(RECORDS SHOWN)
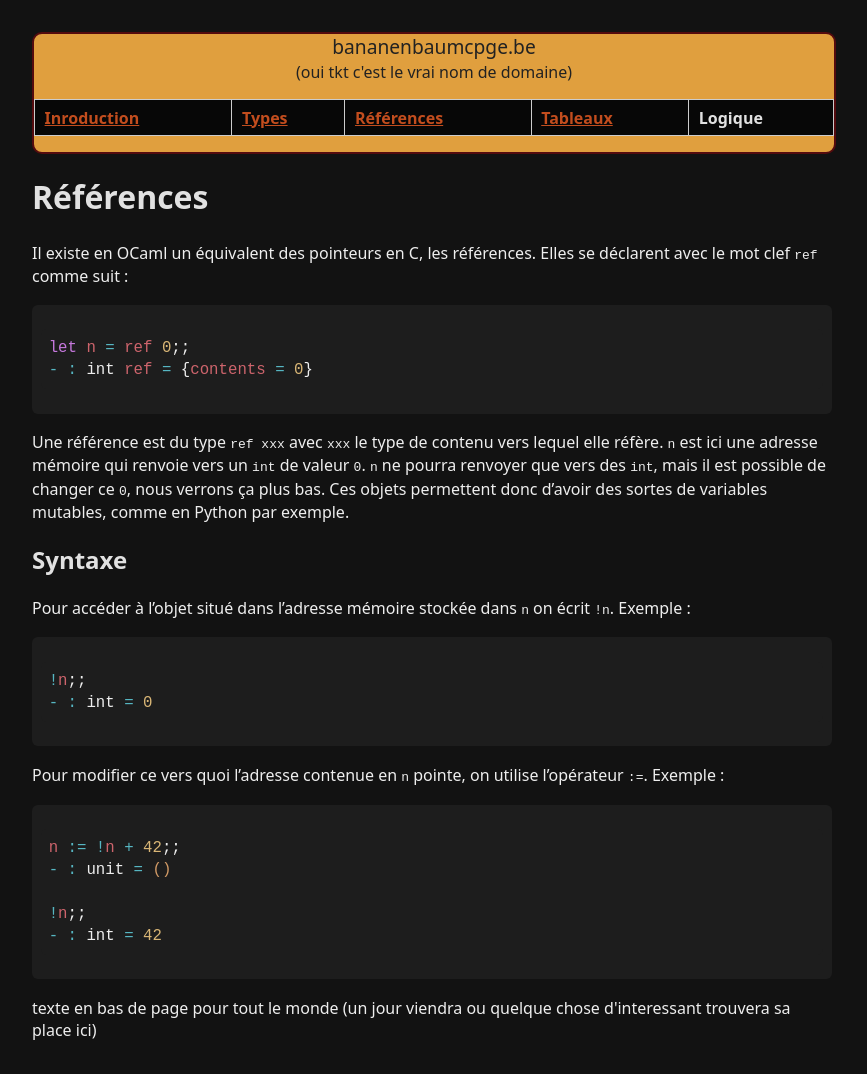
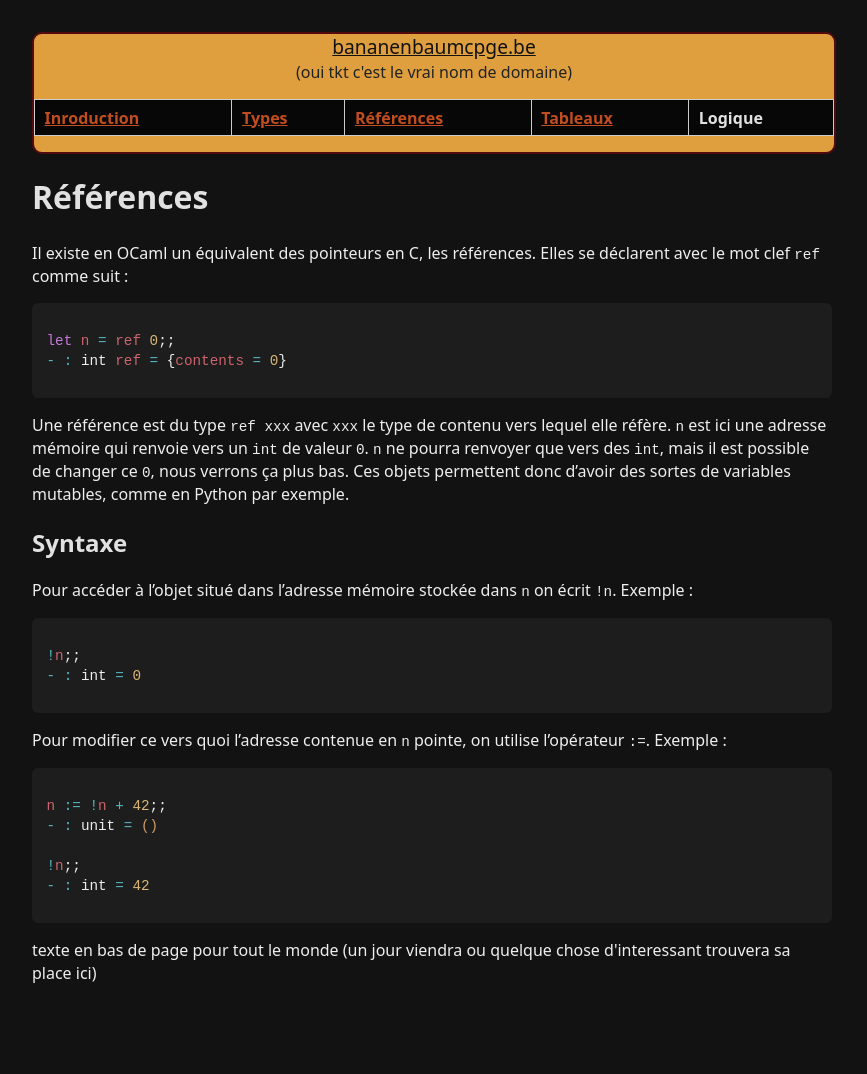
Before and after one commit to Bananachu/bananachu.github.io, a Jekyll site: the page built from info/references.md, in a window 1280 px wide. Shown: the whole page, without its empty margins (208-1075 px from the left). Built offline with Jekyll 4.4.1, drawn with Linux system fonts in a browser that asks for light colours; our own code applies the rules of GitHub Pages for plain Markdown files; after the commit the page ends 1016 px from its top, so only the background shows below that.

Commit message:
Update default.html

```diff
--- a/_layouts/default.html
+++ b/_layouts/default.html
@@ -69,7 +69,13 @@
       padding: 0.5em;
       overflow-x: auto;
       margin: 1em 0;
+    }
+    code {
       font-size: 1.1em;
+    }
+    pre, code {
+      white-space: pre-wrap !important;
+      word-wrap: break-word;
     }
     #language-plaintext {
       background: #1d1d1d;
@@ -91,7 +97,7 @@
 </head>
 <body>
     <header>
-    <span style="text-align: center;"><big>bananenbaumcpge.be</big><br>(oui tkt c'est le vrai nom de domaine)</span>
+    <span style="text-align: center;"><big><a href="https://bananachu.github.io" style="color: #121212;">bananenbaumcpge.be</a></big><br>(oui tkt c'est le vrai nom de domaine)</span>
       <table style="width: 800px; border-radius: 10px; background: #9e2a2b; border: 0px solid #1ec24d; margin-left: auto; margin-right: auto; color:#121212;">
         <tr>
         <th><a href="https://bananachu.github.io/info/intro.html">Inroduction</a></th>
@@ -102,7 +108,15 @@
         </tr>
       </table>
   </header>
+  <main>
     {{ content }}
-  <footer>texte en bas de page pour tout le monde (un jour viendra ou quelque chose d'interessant trouvera sa place ici)</footer>
+  </main>
+  <footer>
+    <tab>
+      <tr>
+        texte en bas de page pour tout le monde (un jour viendra ou quelque chose d'interessant trouvera sa place ici)
+      </tr>
+    </tab>
+  </footer>
 </body>
 </html>
```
(End RECORDS SHOWN)
Although the records include pictures, the copy should reproduce every line exactly and none of the pictures.

Before and after one commit to Bananachu/bananachu.github.io, a Jekyll site: the page built from info/references.md, in a window 1280 px wide. Shown: the whole page, without its empty margins (208-1075 px from the left). Built offline with Jekyll 4.4.1, drawn with Linux system fonts in a browser that asks for light colours; our own code applies the rules of GitHub Pages for plain Markdown files; after the commit the page ends 1016 px from its top, so only the background shows below that.

Commit message:
Update default.html

```diff
--- a/_layouts/default.html
+++ b/_layouts/default.html
@@ -69,7 +69,13 @@
       padding: 0.5em;
       overflow-x: auto;
       margin: 1em 0;
+    }
+    code {
       font-size: 1.1em;
+    }
+    pre, code {
+      white-space: pre-wrap !important;
+      word-wrap: break-word;
     }
     #language-plaintext {
       background: #1d1d1d;
@@ -91,7 +97,7 @@
 </head>
 <body>
     <header>
-    <span style="text-align: center;"><big>bananenbaumcpge.be</big><br>(oui tkt c'est le vrai nom de domaine)</span>
+    <span style="text-align: center;"><big><a href="https://bananachu.github.io" style="color: #121212;">bananenbaumcpge.be</a></big><br>(oui tkt c'est le vrai nom de domaine)</span>
       <table style="width: 800px; border-radius: 10px; background: #9e2a2b; border: 0px solid #1ec24d; margin-left: auto; margin-right: auto; color:#121212;">
         <tr>
         <th><a href="https://bananachu.github.io/info/intro.html">Inroduction</a></th>
@@ -102,7 +108,15 @@
         </tr>
       </table>
   </header>
+  <main>
     {{ content }}
-  <footer>texte en bas de page pour tout le monde (un jour viendra ou quelque chose d'interessant trouvera sa place ici)</footer>
+  </main>
+  <footer>
+    <tab>
+      <tr>
+        texte en bas de page pour tout le monde (un jour viendra ou quelque chose d'interessant trouvera sa place ici)
+      </tr>
+    </tab>
+  </footer>
 </body>
 </html>
```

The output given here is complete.